On Remembrance Day, the playing of the Last Post always makes her choke up, "I am usually wiping away the tears. It is very emotional."

She has attended the service at the National War Memorial in Ottawa many times but won't be there this year. She is hoping to return next year when she is 95.

Some will be missing on this Remembrance Day

Nov. 11 will have new meaning for retired captain David Rumball this year.

For the last four years, Rumball brought World War II vet Jim Newell to the National Service in Ottawa. Newell passed away late last year, at the age of 91.

Jim Newell attended Remembrance Day service at the National War Memorial in Ottawa in 2014. Newell passed away last year at the age of 91. (CBC)

"He was a role model, if not a hero," Rumball says from his old barracks in Peterborough, Ont.

Newell joined the British Army when he was 18 and was with the Royal Marines, who went into Myanmar, also known as Burma. After a few months, he was transferred back to the U.K. in preparation for the D-Day invasion in 1944.

Jim Newell, seen in this 1944 when he was in the Royal Marines, was injured three times during the war. (JIm Newell )

"He helped put American troops on the landing barges out of Portsmouth," Rumball says. "So he had an indirect role in D-Day."

Rumball says over the years, Newell spoke about his service, that he was wounded three times throughout the war. The last time, in March of 1945, Newell was almost killed and his best friend Scouse was killed when their company was surprised during an attack in Germany. 

"Jim's company put in an attack across an open field against a farmhouse... It turned out the German paratroopers held the farmhouse. The company was decimated," Rumball says.

David Rumball's personal hero

7 years ago
Duration 2:12
Featured VideoRetired Captain David Rumball's Remembrance Day will not be the same this year. He usually brings Second World Veteran Jim Newell to the national service, but Newell passed away late last year. Rumball tells us why Newell was his personal hero.

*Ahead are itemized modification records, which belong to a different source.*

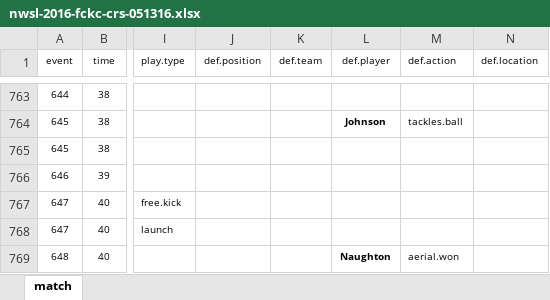
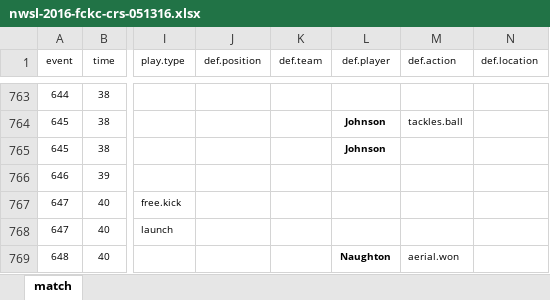
Before and after one commit to alfredomartinezjr/wosostats, an Excel workbook: source/excel/nwsl-2016/nwsl-2016-fckc-crs-051316.xlsx, sheet match, drawn as a sheet; only a part is shown, gaps mark what is left out; values as stored, in another font and other column widths than the file's, no borders; the diff names each change by its address in the sheet, - before the commit and + after, or states it on an @@ line.

```diff
--- a/source/excel/nwsl-2016/nwsl-2016-fckc-crs-051316.xlsx (sheet match)
+++ b/source/excel/nwsl-2016/nwsl-2016-fckc-crs-051316.xlsx (sheet match)
-L765 (def.player): (empty)
+L765 (def.player): Johnson
```
Also changed, not shown: source/excel/nwsl-2016/nwsl-2016-fckc-crs-091116.xlsx, source/excel/nwsl-2016/nwsl-2016-fckc-hou-050716.xlsx, 5 other files.
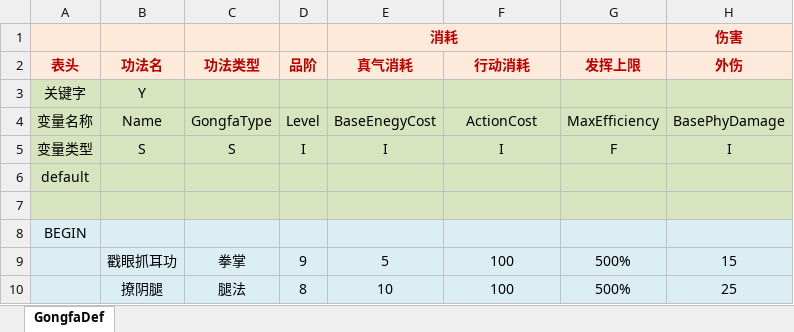
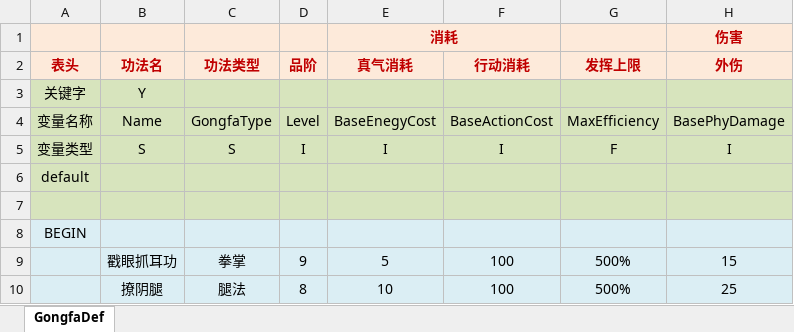
Before and after one commit to potsh/Gongfu-World, an Excel workbook: Assets/Data/excel/功法数据表.xlsx, sheet GongfaDef, drawn as a sheet; only a part is shown; values as stored, in another font and other column widths than the file's, no borders; conditional formats not drawn; the diff names each change by its address in the sheet, - before the commit and + after, or states it on an @@ line.

```diff
--- a/Assets/Data/excel/功法数据表.xlsx (sheet GongfaDef)
+++ b/Assets/Data/excel/功法数据表.xlsx (sheet GongfaDef)
-F4 (行动消耗): ActionCost
+F4 (行动消耗): BaseActionCost
```
Also changed, not shown: 16 other files.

During the moment of silence at Remembrance Day services, Newell always thought about that day at the farmhouse and questioned why he survived and the rest of his comrades didn't, Rumball says. 

"He never found the answer. I don't think anyone could."

Like so many World War II veterans, Jim Newell will be greatly missed at this year's service. 

Newell said he would have loved to been able to attend another ceremony.

"I'd love for him to be here, but it's the way of things," says Rumball, fighting back tears.

Remembrance Day on CBC

CBC News is bringing you special coverage of the Remembrance Day ceremony on Friday held at the National War Memorial in Ottawa.

You can watch our special, hosted by Peter Mansbridge, starting at 10 a.m. ET on CBC News Network and live on CBCNews.ca.

Listen to our CBC News Remembrance Day special hosted by Susan Bonner on CBC Radio One.


  • This clarifies an earlier version to note that poppies are distributed freely by the Royal Canadian Legion, which accepts donations to the Poppy Fund to support serving and retired veterans and their families.
    Nov 14, 2016 10:44 AM ET


Hannah Thibedeau

Parliament Hill

Hannah Thibedeau is a veteran political reporter having covered the Hill for more than 15 years, both behind the scenes and in front of the camera. She covers politics for CBC TV, CBC Radio and CBC Politics online.